Start of Study material

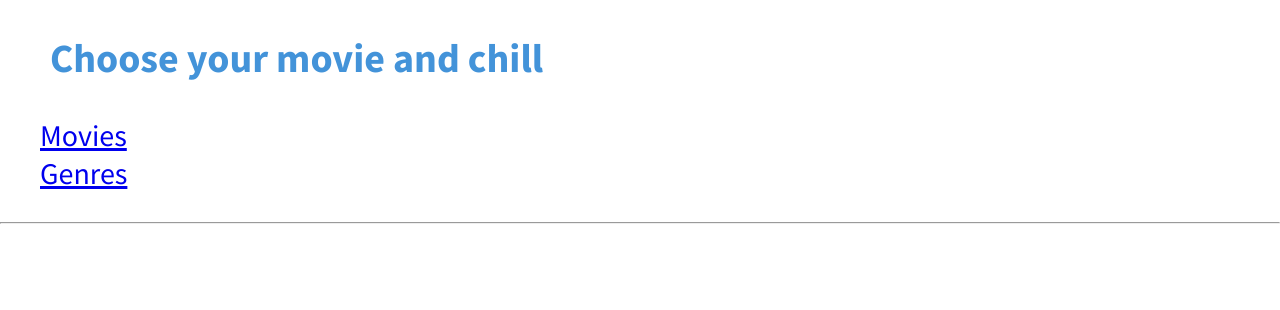
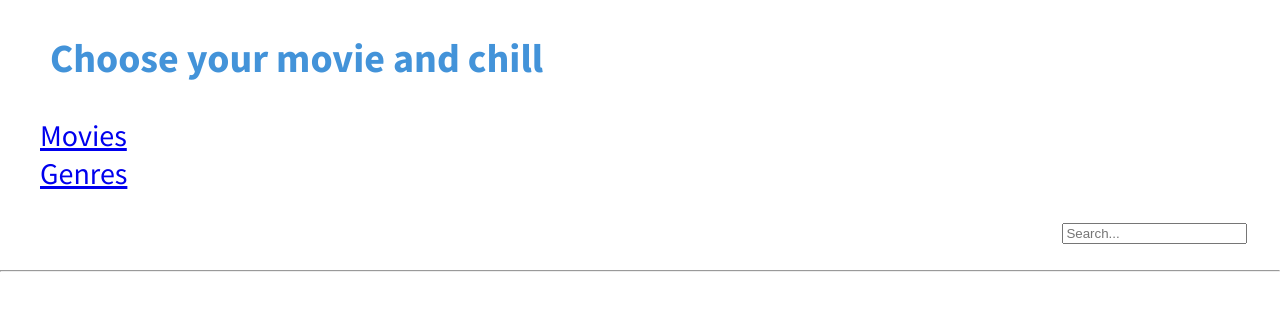
Before and after one commit to STRZHK/react-MAIN-project, a React (Create React App) app: page / in a window 1280 px wide. Shown: the top 310 px of the page. Built offline with nearby package versions, Linux system fonts and the light colour scheme.

Commit message:
react-project

```diff
--- a/src/App.css
+++ b/src/App.css
@@ -77,7 +77,7 @@ ul {
 }
 
 .search {
-    height: 30px;
+    height: 40px;
     border-radius: 10px;
     margin-top: 15px;
     margin-left: 83%;
--- a/src/components/Header/Header.js
+++ b/src/components/Header/Header.js
@@ -1,4 +1,5 @@
 import {Link} from "react-router-dom";
+import {Search} from "../search/search";
 
 const Header = () => {
     return (
@@ -8,6 +9,7 @@ const Header = () => {
                 <div className={"headerMovie"}><Link to={'/movies'}>Movies</Link></div>
                 <div className={"headerGenre"}><Link to={'/genres'}>Genres</Link></div>
             </ul>
+            <Search/>
         </div>
     )
 }
--- /dev/null
+++ b/src/components/search/search.js
@@ -0,0 +1,15 @@
+import React from "react";
+
+export const Search = () => {
+    return(
+        <div className={"search"}>
+            <section>
+                <form action={""}>
+                    <div className={"inputField"}>
+                        <input placeholder={"Search..."} type={"text"}/>
+                    </div>
+                </form>
+            </section>
+        </div>
+    )
+}
```
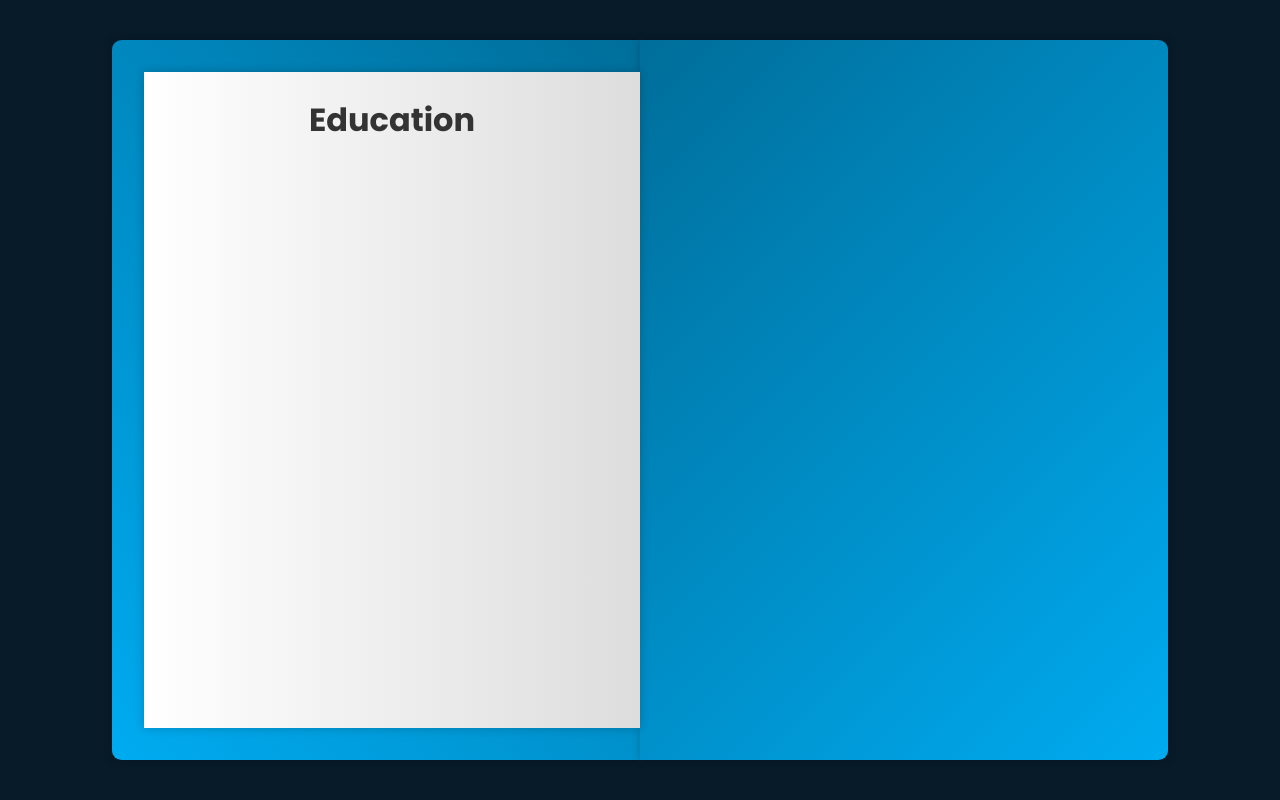
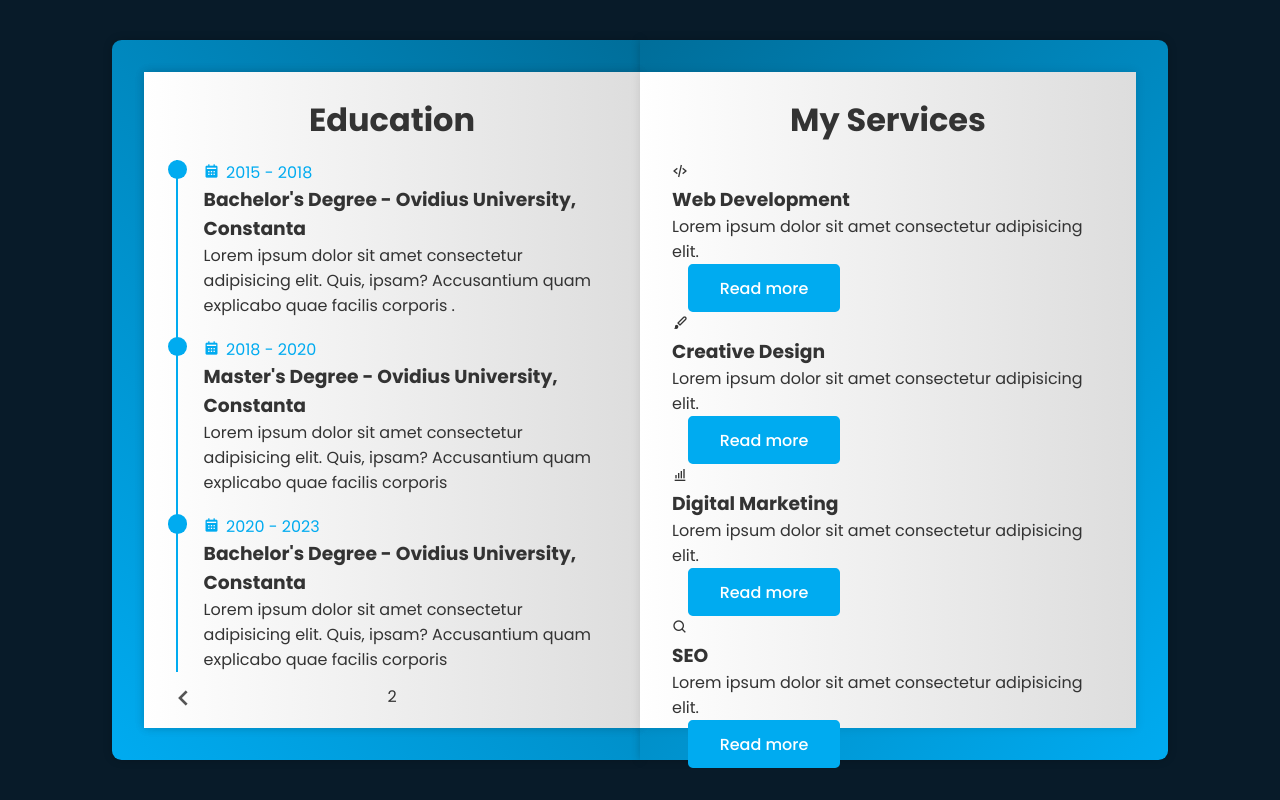
Before and after one commit to CiutacuLigia/PortofoliuWeb, a plain HTML site: page index.html in a window 1280 px wide. Drawn offline with nearby package versions, Linux system fonts and the light colour scheme.

Commit message:
Changed css and html files
I made the pages 3 & 4

```diff
--- a/index.html
+++ b/index.html
@@ -84,8 +84,90 @@
                 <!-- page 2 (education) -->
                 <div class="page-back">
                     <h1 class="title">Education</h1>
+
+                    <div class="workeduc-box">
+                        <div class="workeduc-content">
+                            <span class="year"><i class='bx bxs-calendar'></i>2015 - 2018</span>
+                            <h3>Bachelor's Degree - Ovidius University, Constanta</h3>
+                            <p>Lorem ipsum dolor sit amet consectetur adipisicing elit.
+                                Quis, ipsam? Accusantium quam explicabo quae facilis corporis
+                                .</p>
+                        </div>
+
+                        <div class="workeduc-content">
+                            <span class="year"><i class='bx bxs-calendar'></i>2018 - 2020</span>
+                            <h3>Master's Degree - Ovidius University, Constanta</h3>
+                            <p>Lorem ipsum dolor sit amet consectetur adipisicing elit.
+                                Quis, ipsam? Accusantium quam explicabo quae facilis corporis
+                            </p>
+                        </div>
+
+                        <div class="workeduc-content">
+                            <span class="year"><i class='bx bxs-calendar'></i>2020 - 2023</span>
+                            <h3>Bachelor's Degree - Ovidius University, Constanta</h3>
+                            <p>Lorem ipsum dolor sit amet consectetur adipisicing elit.
+                                Quis, ipsam? Accusantium quam explicabo quae facilis corporis
+                            </p>
+                        </div>
+
+                    </div>
+
+                    <span class="number-page">2</span>
+
+                    <!-- prev button -->
+                    <span class="nextprev-btn back" data-page="turn-1">
+                        <i class='bx bx-chevron-left'></i>
+                    </span>
                 </div>
             </div>
+
+
+            <!-- page 3 & 4 -->
+            <div class="book-page page-right" id="turn-2">
+                <!-- page 3 (my services) -->
+                <!-- page 4 (my skills) -->
+                <div class="page-front">
+                    <h1 class="title">My Services</h1>
+
+                    <div class="services-bos">
+                        <div class="services-content">
+                            <i class='bx bx-code-alt'></i>
+                            <h3>Web Development</h3>
+                            <p>Lorem ipsum dolor sit amet consectetur adipisicing elit.</p>
+                            <a href="#" class="btn">Read more</a>
+                        </div>
+
+                        <div class="services-content">
+                            <i class='bx bxs-paint'></i>
+                            <h3>Creative Design</h3>
+                            <p>Lorem ipsum dolor sit amet consectetur adipisicing elit.</p>
+                            <a href="#" class="btn">Read more</a>
+                        </div>
+
+                        <div class="services-content">
+                            <i class='bx bx-bar-chart-alt'></i>
+                            <h3>Digital Marketing</h3>
+                            <p>Lorem ipsum dolor sit amet consectetur adipisicing elit.</p>
+                            <a href="#" class="btn">Read more</a>
+                        </div>
+
+                        <div class="services-content">
+                            <i class='bx bx-search'></i>
+                            <h3>SEO</h3>
+                            <p>Lorem ipsum dolor sit amet consectetur adipisicing elit.</p>
+                            <a href="#" class="btn">Read more</a>
+                        </div>
+
+
+                    </div>
+                </div>
+
+                <div class="page-back">
+                    <h1 class="title">My Skills</h1>
+                </div>
+
+            </div>
+
         </div>
     </div>
 
--- a/style.css
+++ b/style.css
@@ -271,3 +271,16 @@ for example: li:nth-child(2) = selects the second element from the list*/
 .nextprev-btn:hover {
     color: var(--main-color);
 }
+
+.nextprev-btn.back {
+    left: 1.5rem;
+}
+
+.services-box {
+    display: flex;
+    flex-wrap: wrap;
+}
+
+.services-box .services-content {
+    flex: 1 1;
+}
```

End of Study material

→ **Problem to work on**:
All lines above that include the word "span" must be copied into the answer.

→ **Answer**:
+                            <span class="year"><i class='bx bxs-calendar'></i>2015 - 2018</span>
+                            <span class="year"><i class='bx bxs-calendar'></i>2018 - 2020</span>
+                            <span class="year"><i class='bx bxs-calendar'></i>2020 - 2023</span>
+                    <span class="number-page">2</span>
+                    <span class="nextprev-btn back" data-page="turn-1">
+                    </span>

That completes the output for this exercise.